  • Ancestral sequence reconstruction (ASR) - also known as ancestral gene/sequence reconstruction/resurrection - is a technique used in the study of molecular evolution. (wikipedia.org)
  • Phosphoglycerate kinase 1 is an enzyme that in humans is encoded by the PGK1 gene. (wikipedia.org)
  • humans
  • Mammalian GPx1, GPx2, GPx3, and GPx4 have been shown to be selenium-containing enzymes, whereas GPx6 is a selenoprotein in humans with cysteine-containing homologues in rodents. (wikipedia.org)
  • laboratory
  • T oday, it is difficult to imagine a time when our laboratory freezers were not well stocked with restriction enzymes, when DNA sequencing was not possible, or when genes were only accessible to the geneticists and could not be simply cloned out by recombinant DNA technology. (pnas.org)
  • bacteria
  • Working with Haemophilus influenzae bacteria, this group isolated an enzyme, called HindII, that always cut DNA molecules at a particular point within a specific sequence of six base pairs. (wikipedia.org)
  • secondary
  • The helical ribbons, arrows and sheets show the secondary structure (the shape of the enzyme). (sciencephoto.com)

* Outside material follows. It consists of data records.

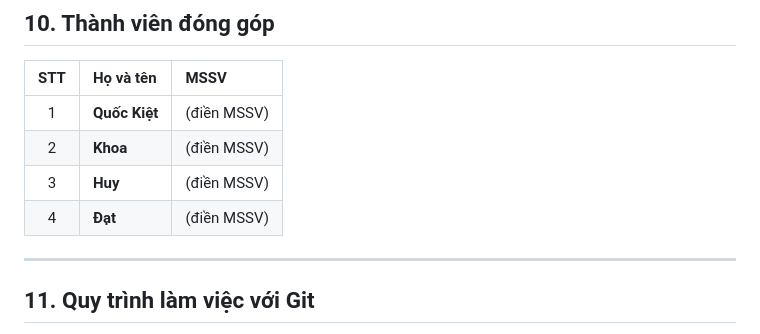
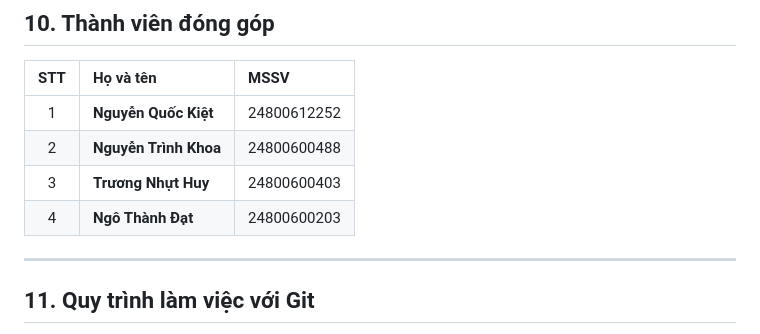
Before and after one commit to nguyenquockiet2462005/fido2, a Markdown page: README.md, the part around the change. Rendered like a GitHub page.

Commit message:
docs: cap nhat noi dung README

```diff
--- a/README.md
+++ b/README.md
@@ -327,10 +327,10 @@ Truy cập ứng dụng tại địa chỉ: `http://localhost:3000` (hoặc cổ
 
 | STT | Họ và tên | MSSV |
 | :-: | :--- | :--- |
-| 1 | **Quốc Kiệt** | (điền MSSV) |
-| 2 | **Khoa** | (điền MSSV) |
-| 3 | **Huy** | (điền MSSV) |
-| 4 | **Đạt** | (điền MSSV) |
+| 1 | **Nguyễn Quốc Kiệt** | 24800612252 |
+| 2 | **Nguyễn Trình Khoa** | 24800600488 |
+| 3 | **Trương Nhựt Huy** | 24800600403 |
+| 4 | **Ngô Thành Đạt** | 24800600203 |
 
 ---
 
```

  • On the other, enzymes may evolve an increased secondary activity with little loss to the primary activity ("robustness") with little adaptive conflict (§ Robustness and plasticity below). (wikipedia.org)
  • study

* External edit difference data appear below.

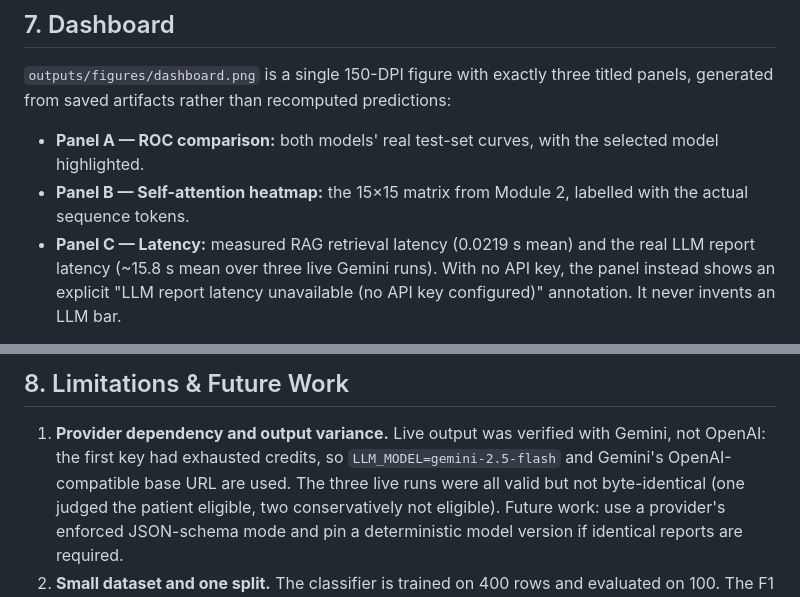
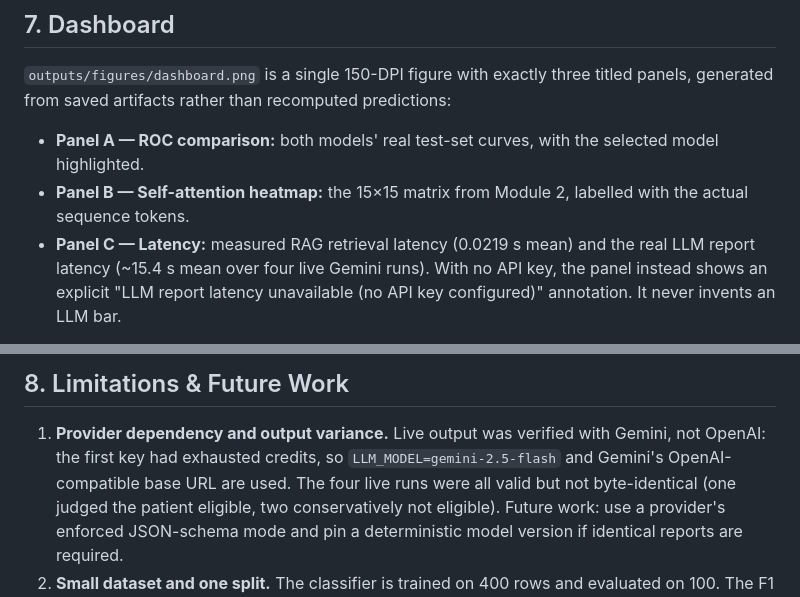
Before and after one commit to Satvi27-debug/M-Rna, a Markdown page: PORTFOLIO_REPORT.md, 2 parts joined by grey strips. GitHub-like rendering.

```diff
--- a/PORTFOLIO_REPORT.md
+++ b/PORTFOLIO_REPORT.md
@@ -281,7 +281,7 @@ panels, generated from saved artifacts rather than recomputed predictions:
 - **Panel B — Self-attention heatmap:** the 15×15 matrix from Module 2, labelled with the
   actual sequence tokens.
 - **Panel C — Latency:** measured RAG retrieval latency (0.0219 s mean) and the real LLM
-  report latency (~15.8 s mean over three live Gemini runs). With no API key, the panel
+  report latency (~15.4 s mean over four live Gemini runs). With no API key, the panel
   instead shows an explicit "LLM report latency unavailable (no API key configured)"
   annotation. It never invents an LLM bar.
 
@@ -299,7 +299,7 @@ an artifact is missing, the panel renders a named empty state instead of a subst
 
 1. **Provider dependency and output variance.** Live output was verified with Gemini, not
    OpenAI: the first key had exhausted credits, so `LLM_MODEL=gemini-2.5-flash` and Gemini's
-   OpenAI-compatible base URL are used. The three live runs were all valid but not
+   OpenAI-compatible base URL are used. The four live runs were all valid but not
    byte-identical (one judged the patient eligible, two conservatively not eligible).
    Future work: use a provider's enforced JSON-schema mode and pin a deterministic model
    version if identical reports are required.
```
Also changed, not shown: other parts of PORTFOLIO_REPORT.md (+5 -4 lines), README.md (+4 -4 lines), outputs/reports/P0001-20261123T135037Z.md (added, +41 -0 lines), outputs/figures/dashboard.png, 1 other file.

  • Another reason to study enantiocomplementary enzymes is to identify the molecular basis of catalysis. (docme.ru)
  • In one study, the activity of glutathione peroxidase along with other antioxidant enzymes such as superoxide dismutase and catalase was not associated with coronary heart disease risk in women. (wikipedia.org)
  • experiments
  • Their experiments show that the protein p56 conceals the part of the UDG enzyme that interacts with the damaged DNA so that there is no possibility of attachment. (innovations-report.com)
  • The first experiments demonstrating the utility of restriction enzymes were carried out by Danna and Nathans and reported in 1971. (pnas.org)
  • proteins
  • Kinases are enzymes that act as molecular switches by adding phosphates to other proteins. (innovations-report.com)
  • Activated by calcium, the enzyme digests proteins preferentially after hydrophobic amino acids (aliphatic, aromatic and other hydrophobic amino acids). (wikipedia.org)
  • It is highly suited to this application since the enzyme is active in the presence of chemicals that denature proteins, such as SDS and urea, chelating agents such as EDTA, sulfhydryl reagents, as well as trypsin or chymotrypsin inhibitors. (wikipedia.org)
  • active
  • I am wondering about the 'strict caution' about enzyme storing at -20°C. Manufacturers often say that we have to keep enzymes (e.g Taq) upon reception at -20°C. Yet, this enzyme is used in PCR at 95°C for at least 2 h and stay active after alternative cycles of 95/55°C! (protocol-online.org)
  • Also, if we look at dishwashers liquid, all enzymes are kept at room temperature and stay active! (protocol-online.org)
  • known
  • Aralkylamine N-acetyltransferase (AANAT) (EC 2.3.1.87), also known as arylalkylamine N-acetyltransferase or serotonin N-acetyltransferase (SNAT), is an enzyme that is involved in the day/night rhythmic production of melatonin, by modification of serotonin. (wikipedia.org)
  • A nuclease (also archaically known as nucleodepolymerase or polynucleotidase) is an enzyme capable of cleaving the phosphodiester bonds between monomers of nucleic acids. (wikipedia.org)
  • amino
  • Due to the very low number of amino acid changes, these provide an excellent model to investigate enzyme evolution in nature. (wikipedia.org)
  • Chorismic acid, an aromatic amino acid precursor, is converted to 2,3-dihydroxybenzoic acid (DHB) by a series of enzymes, EntA, EntB and EntC. (wikipedia.org)
  • specific
  • In that paper, Kathleen Danna and Daniel Nathans of Johns Hopkins University (Baltimore) showed for the first time that the restriction enzyme called "endonuclease R," discovered by Hamilton Smith and Kent Wilcox ( 2 ), could be used to produce specific fragments of simian virus 40 (SV40) DNA. (pnas.org)